Ashiq, photo essay by Sajjad Ebrahimi
Ashiqs were artists who had been writing poetry, creating stories since a long time ago and somehow were their tribe’s people’s tongue.
Gopuz (Ashiqs musical instrument) was the inseparable Ashiqi particle in their poetry and stories.
Following all the description about Ashiqi music that I previously had in mind, when I found the Ashiqi masters confined at home, lonesome in the corners of cafés; my whole idea about this genre of music changed.
The masters’ constant complaints about the current situation foreshadowed the changes in the forms and contents of the Ashiqi art.
Gopuz solo performing in another instruments’ styles, Ashiqs unwillingness to wear their special outfits, the division between the singer and the musician, the young Ashiqs accompanying other artists in wedding ceremonies and singing the same old hymns of the famous Ashiqs, the fading aspect of storytelling in their songs and debate between the Ashiqs, the folklore music’s rising popularity amongst people; are some of the many factors that has made the Ashiqi masters go critical about the recession of the Ashiqi music.

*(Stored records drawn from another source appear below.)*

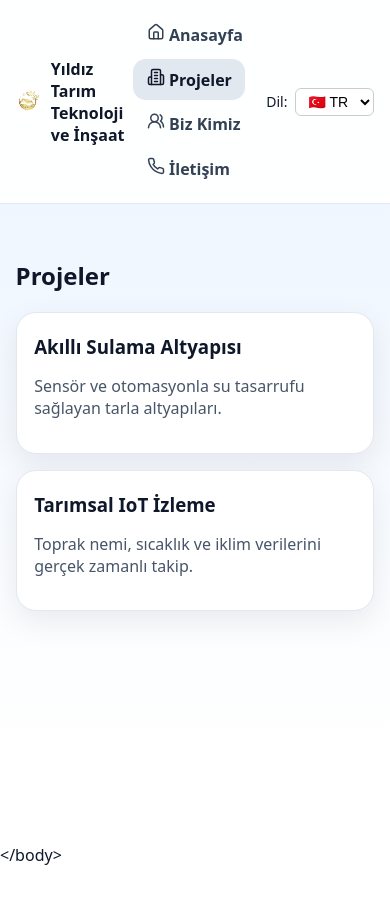
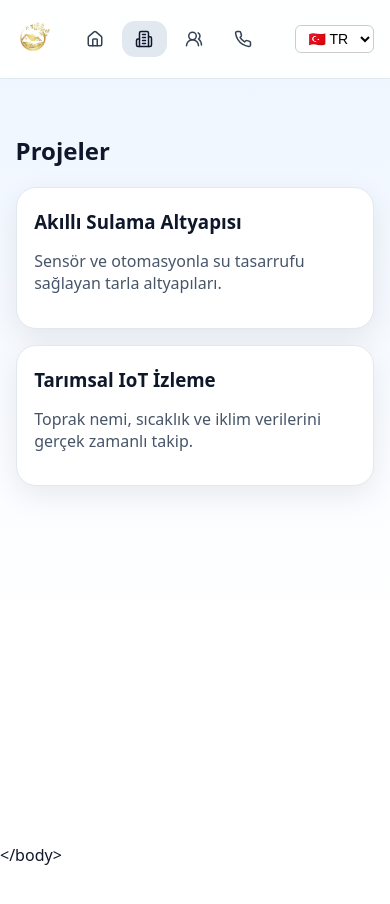
Before and after one commit to denizhanyildiz/yildiz-frontend, a React (Vite) app: page /projeler in a window 390 px wide. Shown: the top 904 px of the page. Built offline with nearby package versions, Linux system fonts and the light colour scheme.

Commit message:
mobil header düzeltildi.

```diff
--- a/src/components/Header.jsx
+++ b/src/components/Header.jsx
@@ -3,6 +3,7 @@ import { Link, NavLink } from 'react-router-dom';
 import { Home, Building2, Users2, Phone } from 'lucide-react';
 import { useTranslation } from 'react-i18next';
 import LanguageSwitcher from '../components/LanguageSwitcher.jsx';
+import '../styles/header.css';
 
 export default function Header() {
   const { t } = useTranslation();
@@ -17,10 +18,18 @@ export default function Header() {
           <span>{t("brand")}</span>
         </Link>
         <div className="menu">
-          <NavLink to="/" end className={({isActive})=> isActive?'active':undefined}><Home size={18}/> {t("nav.home")}</NavLink>
-          <NavLink to="/projeler" className={({isActive})=> isActive?'active':undefined}><Building2 size={18}/> {t("nav.projects")}</NavLink>
-          <NavLink to="/biz-kimiz" className={({isActive})=> isActive?'active':undefined}><Users2 size={18}/> {t("nav.about")}</NavLink>
-          <NavLink to="/iletisim" className={({isActive})=> isActive?'active':undefined}><Phone size={18}/> {t("nav.contact")}</NavLink>
+          <NavLink to="/" end className={({ isActive }) => isActive ? 'active' : undefined}>
+            <Home size={18} /> <span>{t("nav.home")}</span>
+          </NavLink>
+          <NavLink to="/projeler" className={({ isActive }) => isActive ? 'active' : undefined}>
+            <Building2 size={18} /> <span>{t("nav.projects")}</span>
+          </NavLink>
+          <NavLink to="/biz-kimiz" className={({ isActive }) => isActive ? 'active' : undefined}>
+            <Users2 size={18} /> <span>{t("nav.about")}</span>
+          </NavLink>
+          <NavLink to="/iletisim" className={({ isActive }) => isActive ? 'active' : undefined}>
+            <Phone size={18} /> <span>{t("nav.contact")}</span>
+          </NavLink>
         </div>
         <LanguageSwitcher />
       </nav>
--- a/src/components/LanguageSwitcher.jsx
+++ b/src/components/LanguageSwitcher.jsx
@@ -17,7 +17,7 @@ export default function LanguageSwitcher() {
 
   return (
     <div className="lang-switcher">
-      <label htmlFor="lang-select">{t("actions.change_language")}:</label>
+      <label htmlFor="lang-select"></label>
       <select id="lang-select" value={i18n.language} onChange={setLng}>
         <option value="tr">🇹🇷 TR</option>
         <option value="en">🇬🇧 EN</option>
--- a/src/styles/anasayfa.css
+++ b/src/styles/anasayfa.css
@@ -23,12 +23,12 @@
 }
 
 .page-anasayfa .hero .logo {
-  width: 220px;         /* istediğin boyutu verebilirsin */
-  aspect-ratio: 1;      /* tam kare kutu */
-  border-radius: 50%;   /* daire */
-  overflow: hidden;     /* dairenin dışını kes */
+  width: 220px;
+  aspect-ratio: 1;
+  border-radius: 50%;
+  overflow: hidden;
   background: transparent;
-  border: 3px solid #facc15; /* isteğe bağlı altın çerçeve */
+  border: 3px solid #facc15;
   box-shadow: none;
   margin: 1rem auto 1.25rem;
   display: block;
@@ -37,7 +37,7 @@
 .page-anasayfa .hero .logo img {
   width: 100%;
   height: 100%;
-  object-fit: contain;  /* logoyu kesmeden sığdırır */
+  object-fit: contain;
   display: block;
 }
 
--- /dev/null
+++ b/src/styles/header.css
@@ -0,0 +1,28 @@
+.menu a span,
+.brand span {
+  display: inline;
+}
+
+/* Mobil görünüm */
+@media (max-width: 768px) {
+  /* Menüde sadece ikonları göster */
+  .menu a {
+    display: flex;
+    align-items: center;
+    justify-content: center;
+  }
+
+  .menu a span {
+    display: none; /* ikon dışındaki yazıları gizle */
+  }
+
+  /* Brand yazısını gizle */
+  .brand span {
+    display: none;
+  }
+
+  .brand img {
+  width: 35px;   /* istediğin boyutu ayarlayabilirsin */
+  height: auto;  /* oranı korusun */
+}
+}
```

Whereas the Ashiqi literature – with its poetry, stories and music – is one of the most defining pillars of Azerbaijan’s folklore literature.
(by Sajjad Ebrahimi)